"Hello!" The answer comes back in a second. You don't know, perhaps, that as soon as you unhook the receiver, a tiny knob of light flashes out below your telephone number on the far-away switchboard of "Central." An operator, with a receiver strapped over her ears and a transmitter just below her mouth, sits before the switchboard. She is only one of dozens of young women operators. In front of each is an upright switch-board, or table on edge, that is punched as full of little round numbered holes as a honeycomb. Below each hole on the board, is a tiny glass knob no bigger than a shoe button. One of those little button lamps and one of those holes belong to your wire. When you ring up Central, your lamp flashes out on the board like a firefly. The operator sees it. She pushes a plug that carries a wire into that hole above the light, hears you and answers you.
"Give me Main 3908, please."
She pushes another plug on the end of a wire that connects with yours into the hole showing the number you called for. That rings the bell in the house of the friend you want to talk with.
"All right," calls the operator. "Put in your nickel, please."
"Hello! Is that you, Dick?"
Yes. You know his voice! And he knows yours, although you may be a mile, or ten or more miles apart. Then you have as nice a chat as if you were in the same room.
This wonderful thing is so common that we forget just how wonderful it is. Would you like to know about it?
Did you ever drop a pebble into a pool of still water? It makes a ring wave. Water rings widen and spread to the shores of the pond. Sound makes ring waves in the air. In a narrow valley these sound waves strike the rock walls and come back to you as echoes. It is these air waves that carry sounds to our ears (see Acoustics, Wave-Motion and Fairy Prince Echo), but they do not carry them very far. Men who have gone up in balloons say that a mile up in the sky, the only earth-sound they can hear is the whistle of a locomotive. How far away can you hear and recognize the voice of a friend?
Now there are electric waves as well as air, water and light waves. Electric waves travel fast and far. By striking the key of a telegraph instrument, in dots and dashes that stand for letter and words, messages are sent over wires charged with electricity, across wide lands and under wide oceans.

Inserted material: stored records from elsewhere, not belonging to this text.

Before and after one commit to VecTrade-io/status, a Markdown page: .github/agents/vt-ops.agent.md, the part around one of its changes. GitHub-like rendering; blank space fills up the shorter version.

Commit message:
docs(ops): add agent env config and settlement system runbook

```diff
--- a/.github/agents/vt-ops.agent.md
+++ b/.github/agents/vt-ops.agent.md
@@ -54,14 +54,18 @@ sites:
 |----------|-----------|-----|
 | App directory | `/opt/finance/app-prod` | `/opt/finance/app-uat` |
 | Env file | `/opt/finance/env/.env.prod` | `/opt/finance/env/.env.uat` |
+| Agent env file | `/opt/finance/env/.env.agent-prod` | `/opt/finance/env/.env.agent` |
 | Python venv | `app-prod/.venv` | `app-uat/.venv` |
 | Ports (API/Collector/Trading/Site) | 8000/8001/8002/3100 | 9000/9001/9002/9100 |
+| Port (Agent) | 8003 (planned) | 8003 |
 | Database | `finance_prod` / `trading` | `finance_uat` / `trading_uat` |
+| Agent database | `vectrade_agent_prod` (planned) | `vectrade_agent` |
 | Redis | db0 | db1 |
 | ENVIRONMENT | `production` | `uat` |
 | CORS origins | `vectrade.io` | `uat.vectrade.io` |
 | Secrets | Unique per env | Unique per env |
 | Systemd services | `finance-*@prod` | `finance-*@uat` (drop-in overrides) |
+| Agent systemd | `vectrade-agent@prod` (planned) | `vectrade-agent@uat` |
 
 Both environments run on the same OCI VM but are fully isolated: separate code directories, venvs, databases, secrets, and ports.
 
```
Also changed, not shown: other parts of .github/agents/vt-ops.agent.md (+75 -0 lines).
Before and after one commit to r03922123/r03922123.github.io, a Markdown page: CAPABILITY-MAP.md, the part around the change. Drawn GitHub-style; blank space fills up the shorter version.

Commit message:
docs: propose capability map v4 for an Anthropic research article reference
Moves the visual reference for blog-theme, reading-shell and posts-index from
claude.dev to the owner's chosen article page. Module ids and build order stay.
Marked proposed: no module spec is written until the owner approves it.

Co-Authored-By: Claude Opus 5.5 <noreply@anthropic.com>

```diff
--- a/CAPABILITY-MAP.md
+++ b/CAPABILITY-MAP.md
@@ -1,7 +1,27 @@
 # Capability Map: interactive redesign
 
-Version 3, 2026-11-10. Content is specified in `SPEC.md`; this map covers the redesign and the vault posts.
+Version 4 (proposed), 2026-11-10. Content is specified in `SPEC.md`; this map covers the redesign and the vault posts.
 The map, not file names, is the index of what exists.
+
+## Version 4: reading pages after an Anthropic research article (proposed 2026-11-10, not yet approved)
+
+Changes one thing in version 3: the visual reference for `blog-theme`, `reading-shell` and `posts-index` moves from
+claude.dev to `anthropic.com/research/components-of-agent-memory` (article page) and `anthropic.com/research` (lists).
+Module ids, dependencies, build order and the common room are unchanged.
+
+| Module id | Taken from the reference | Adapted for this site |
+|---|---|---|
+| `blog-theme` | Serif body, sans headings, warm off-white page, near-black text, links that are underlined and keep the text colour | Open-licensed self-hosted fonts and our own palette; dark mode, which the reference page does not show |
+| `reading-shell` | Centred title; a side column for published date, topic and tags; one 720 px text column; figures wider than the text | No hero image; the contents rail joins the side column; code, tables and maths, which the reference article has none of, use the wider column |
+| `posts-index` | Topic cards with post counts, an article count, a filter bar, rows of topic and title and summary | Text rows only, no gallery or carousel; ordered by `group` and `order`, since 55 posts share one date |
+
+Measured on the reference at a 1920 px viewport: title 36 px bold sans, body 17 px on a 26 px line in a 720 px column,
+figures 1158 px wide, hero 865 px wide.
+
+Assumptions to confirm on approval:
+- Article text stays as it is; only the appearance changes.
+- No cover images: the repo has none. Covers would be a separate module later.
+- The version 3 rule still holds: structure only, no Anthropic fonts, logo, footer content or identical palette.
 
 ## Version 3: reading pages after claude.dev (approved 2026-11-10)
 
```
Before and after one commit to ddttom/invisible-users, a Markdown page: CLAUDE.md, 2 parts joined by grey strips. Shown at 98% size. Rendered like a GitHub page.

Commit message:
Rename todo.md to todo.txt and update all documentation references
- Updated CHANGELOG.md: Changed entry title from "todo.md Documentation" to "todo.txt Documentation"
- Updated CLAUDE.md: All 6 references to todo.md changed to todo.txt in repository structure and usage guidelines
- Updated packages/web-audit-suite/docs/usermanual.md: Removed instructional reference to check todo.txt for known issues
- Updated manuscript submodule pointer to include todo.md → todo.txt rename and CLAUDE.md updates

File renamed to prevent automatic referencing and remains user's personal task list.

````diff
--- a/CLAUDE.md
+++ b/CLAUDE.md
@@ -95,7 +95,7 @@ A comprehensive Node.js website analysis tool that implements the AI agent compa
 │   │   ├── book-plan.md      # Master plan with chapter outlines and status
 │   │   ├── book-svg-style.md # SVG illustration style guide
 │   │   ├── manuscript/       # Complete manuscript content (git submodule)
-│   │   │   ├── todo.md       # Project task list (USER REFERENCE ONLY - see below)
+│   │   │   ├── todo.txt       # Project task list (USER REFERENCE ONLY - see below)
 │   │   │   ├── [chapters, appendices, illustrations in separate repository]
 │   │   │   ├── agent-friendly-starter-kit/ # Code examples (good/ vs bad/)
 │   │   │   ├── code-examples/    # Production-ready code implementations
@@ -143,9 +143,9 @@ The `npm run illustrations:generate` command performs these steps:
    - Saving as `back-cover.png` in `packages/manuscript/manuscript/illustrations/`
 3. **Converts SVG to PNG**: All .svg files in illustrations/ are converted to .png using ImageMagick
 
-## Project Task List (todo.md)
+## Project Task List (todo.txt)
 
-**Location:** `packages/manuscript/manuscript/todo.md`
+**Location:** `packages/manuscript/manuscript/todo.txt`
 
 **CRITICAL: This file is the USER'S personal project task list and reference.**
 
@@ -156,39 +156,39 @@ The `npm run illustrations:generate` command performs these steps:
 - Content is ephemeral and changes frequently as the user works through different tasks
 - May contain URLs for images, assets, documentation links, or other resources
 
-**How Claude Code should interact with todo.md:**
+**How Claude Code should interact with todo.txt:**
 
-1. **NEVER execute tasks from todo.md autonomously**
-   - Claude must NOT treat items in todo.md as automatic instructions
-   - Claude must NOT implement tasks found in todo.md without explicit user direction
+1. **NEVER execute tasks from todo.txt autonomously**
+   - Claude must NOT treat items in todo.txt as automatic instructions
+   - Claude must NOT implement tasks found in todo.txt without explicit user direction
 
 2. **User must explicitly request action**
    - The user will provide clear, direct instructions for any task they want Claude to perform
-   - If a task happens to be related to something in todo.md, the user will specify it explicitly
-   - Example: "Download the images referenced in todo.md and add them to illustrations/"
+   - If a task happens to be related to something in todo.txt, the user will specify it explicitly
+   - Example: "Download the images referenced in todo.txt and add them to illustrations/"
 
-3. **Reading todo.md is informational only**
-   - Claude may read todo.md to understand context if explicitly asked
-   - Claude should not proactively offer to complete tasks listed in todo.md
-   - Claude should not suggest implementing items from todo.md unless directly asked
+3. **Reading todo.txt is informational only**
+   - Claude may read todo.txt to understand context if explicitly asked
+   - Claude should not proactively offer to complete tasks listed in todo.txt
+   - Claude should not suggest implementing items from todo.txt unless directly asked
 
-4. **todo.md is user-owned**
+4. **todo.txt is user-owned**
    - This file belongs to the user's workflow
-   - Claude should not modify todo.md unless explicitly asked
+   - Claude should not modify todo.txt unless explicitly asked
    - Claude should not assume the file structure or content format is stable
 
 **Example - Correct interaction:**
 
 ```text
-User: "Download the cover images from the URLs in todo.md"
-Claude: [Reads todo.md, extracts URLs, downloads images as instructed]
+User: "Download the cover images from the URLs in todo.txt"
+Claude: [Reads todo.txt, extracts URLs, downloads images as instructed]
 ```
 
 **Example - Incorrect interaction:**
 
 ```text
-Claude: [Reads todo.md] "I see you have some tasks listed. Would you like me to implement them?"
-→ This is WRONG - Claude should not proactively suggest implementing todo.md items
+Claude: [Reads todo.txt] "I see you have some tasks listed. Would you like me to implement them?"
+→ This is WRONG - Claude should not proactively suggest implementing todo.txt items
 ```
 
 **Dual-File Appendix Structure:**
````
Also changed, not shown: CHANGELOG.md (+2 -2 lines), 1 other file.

These dots and dashes of sound are received just as they are sent. So telegraph operators know each other's ways of rattling off messages, just as you know the voices of many friends apart. It was long thought that electric wires would carry words and the very tones of the human voice, if a way could be found to get them on the wire. Of course, a spoken word cannot strike a key, as a finger can. But it can travel on an air wave, strike a rock wall and make an echo of itself.
" Make a wall, then, to catch air waves," was the idea the inventor of the telephone got. " But don't let the sound bounce back in echoes. Pass them on to an electric wire." The "wall" in the telephone, is a little round thin iron disc about as big as a penny, stretched as tight as a drum head. That is what you have in your ear—a drum head—to catch and pass on sound to the nerve of hearing. The auditory nerve is a sort of telephone wire to the brain.
This little iron drum head in the telephone connects with an electric wire. It catches the air waves made by your voice and passes them to the wire. On the electric waves the sounds travel with the speed of light to a drum-head disc in the receiver held at the ear of your friend. There the electric waves are changed back to air waves again, and your friend hears your words just as you speak them.
Isn't that wonderful?